Arriving at the Juventus Stadium in January with first place in striking distance, the Giallorossi started the game with the lion's share of possession but ended it with their tails between their legs. Arturo Vidal ripped them in two on the counter 17 minutes in, and Leonardo Bonucci scored moments after the opening whistle of the second half.
It got worse from there, as De Rossi and Castan were sent off within 60 seconds of each other—the former for a horrible challenge from behind and the latter for handling the ball on the goal line. Former Roma man Mirko Vucinic scored the resulting penalty, and Roma played out the last minutes of the 3-0 thrashing with nine men.
As the season progressed and Juventus pulled further and further ahead, the team seemed to lose interest, even though they were still mathematically in the race. After Juve pulled themselves to within one game of the title in early May, Roma capitulated in the most embarrassing way possible with a 4-1 loss to bottom side Catania. That was followed by two more losses to end the season on a sour note.

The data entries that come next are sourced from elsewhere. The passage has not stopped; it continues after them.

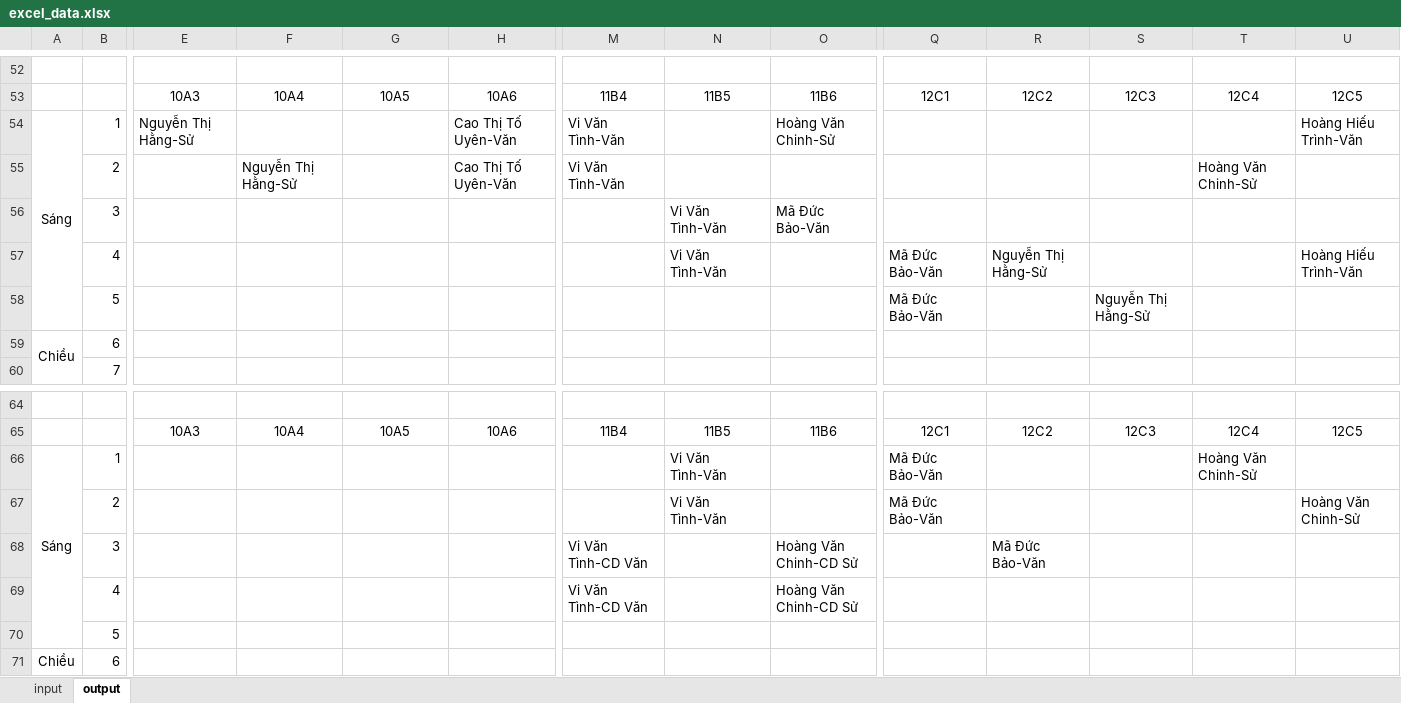
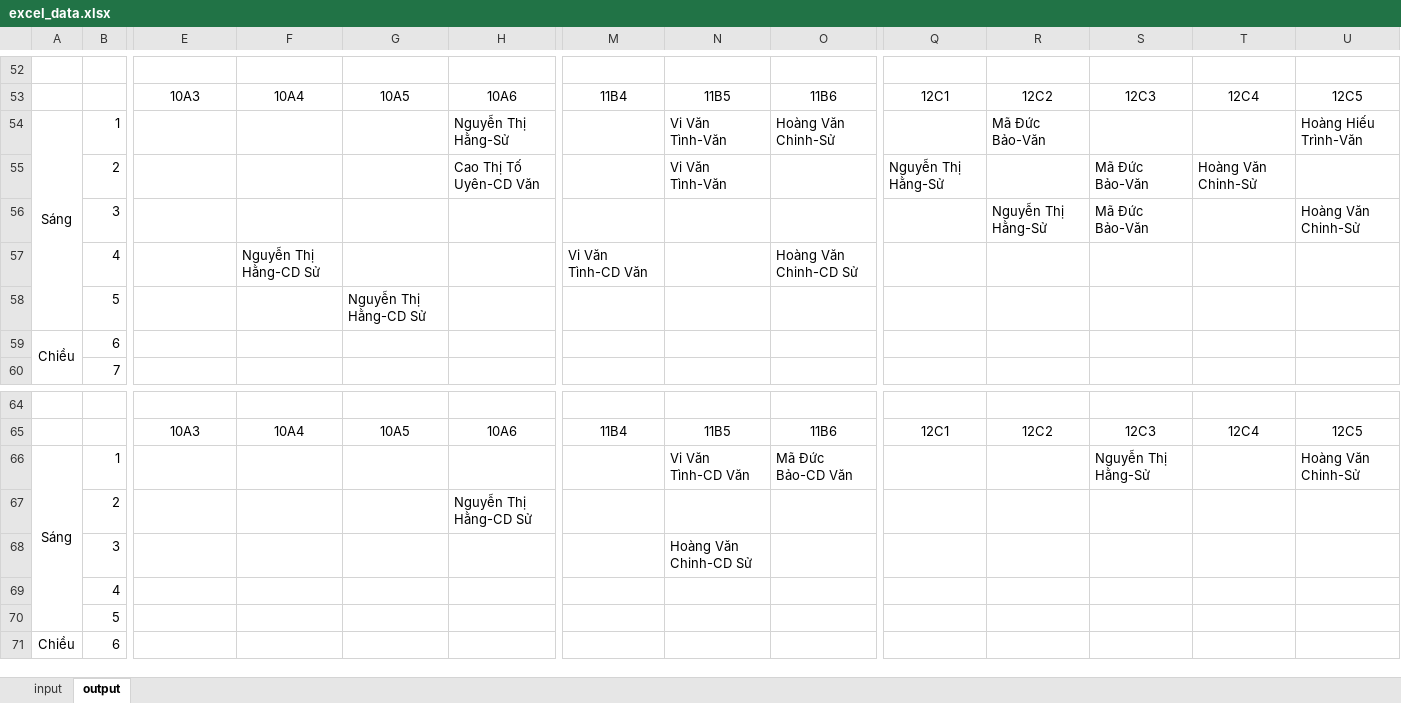
Before and after one commit to cmpedz/ScheduleLessonsProject_THPT_DONG_VAN, an Excel workbook: src/excel_resources/excel_data.xlsx, sheet output, drawn as a sheet; only a part is shown, gaps mark what is left out; values as stored, in another font and other column widths than the file's, no borders; removed rows and columns are numbered as before the commit, all else as after; rows hold the shown columns only; the diff covers the shown part only; the diff names each change by its address in the sheet, - before the commit and + after, or states it on an @@ line.

```diff
--- a/src/excel_resources/excel_data.xlsx (sheet output)
+++ b/src/excel_resources/excel_data.xlsx (sheet output)
-E54: Nguyễn Thị Hằng-Sử
+E54: (empty)
-H54: Cao Thị Tố Uyên-Văn
+H54: Nguyễn Thị Hằng-Sử
-M54: Vi Văn Tình-Văn
+M54: (empty)
-N54: (empty)
+N54: Vi Văn Tình-Văn
-R54: (empty)
+R54: Mã Đức Bảo-Văn
-row 55:  | 2 |  | Nguyễn Thị Hằng-Sử |  | Cao Thị Tố Uyên-Văn | Vi Văn Tình-Văn |  |  |  |  |  | Hoàng Văn Chinh-Sử
-row 56:  | 3 |  |  |  |  |  | Vi Văn Tình-Văn | Mã Đức Bảo-Văn
-row 57:  | 4 |  |  |  |  |  | Vi Văn Tình-Văn |  | Mã Đức Bảo-Văn | Nguyễn Thị Hằng-Sử |  |  | Hoàng Hiếu Trình-Văn
-row 58:  | 5 |  |  |  |  |  |  |  | Mã Đức Bảo-Văn |  | Nguyễn Thị Hằng-Sử
+row 55:  | 2 |  |  |  | Cao Thị Tố Uyên-CD Văn |  | Vi Văn Tình-Văn |  | Nguyễn Thị Hằng-Sử |  | Mã Đức Bảo-Văn | Hoàng Văn Chinh-Sử
+row 56:  | 3 |  |  |  |  |  |  |  |  | Nguyễn Thị Hằng-Sử | Mã Đức Bảo-Văn |  | Hoàng Văn Chinh-Sử
+row 57:  | 4 |  | Nguyễn Thị Hằng-CD Sử |  |  | Vi Văn Tình-CD Văn |  | Hoàng Văn Chinh-CD Sử
+row 58:  | 5 |  |  | Nguyễn Thị Hằng-CD Sử
-N66: Vi Văn Tình-Văn
+N66: Vi Văn Tình-CD Văn
-O66: (empty)
+O66: Mã Đức Bảo-CD Văn
-Q66: Mã Đức Bảo-Văn
+Q66: (empty)
-S66: (empty)
+S66: Nguyễn Thị Hằng-Sử
-T66: Hoàng Văn Chinh-Sử
+T66: (empty)
-U66: (empty)
+U66: Hoàng Văn Chinh-Sử
-row 67:  | 2 |  |  |  |  |  | Vi Văn Tình-Văn |  | Mã Đức Bảo-Văn |  |  |  | Hoàng Văn Chinh-Sử
-row 68:  | 3 |  |  |  |  | Vi Văn Tình-CD Văn |  | Hoàng Văn Chinh-CD Sử |  | Mã Đức Bảo-Văn
-row 69:  | 4 |  |  |  |  | Vi Văn Tình-CD Văn |  | Hoàng Văn Chinh-CD Sử
-row 70:  | 5
+row 67:  | 2 |  |  |  | Nguyễn Thị Hằng-CD Sử
+row 68:  | 3 |  |  |  |  |  | Hoàng Văn Chinh-CD Sử
+row 69:  | 4
+row 70:  | 5
```
Also changed, not shown: 8 added rows, 8 removed rows and 17 edited cells elsewhere in this sheet, sheet input, bin/excel_resources/excel_data.xlsx, 6 other files.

Roma has a great-looking side on paper, and Rudi Garcia is a great coach. They are, however, mostly inexperienced at the Champions League level and remain questionable between the ears. The strain of the Continent's highest competition isn't the only thing they'll have to deal with. The domestic season will come with the pressure of being the prime challenger to an apparently vulnerable Juventus.
It's going to be a lot to deal with at one time. Only time will tell if they can.
So much of Roma's chances to get through the group stage depend on whether they can avoid a Group of Death draw. If they manage to get an open group, they're as good a bet as any to get through. If not, they'll likely be battling for third. Regardless, they're going to be this year's version of that team that no one wants to face.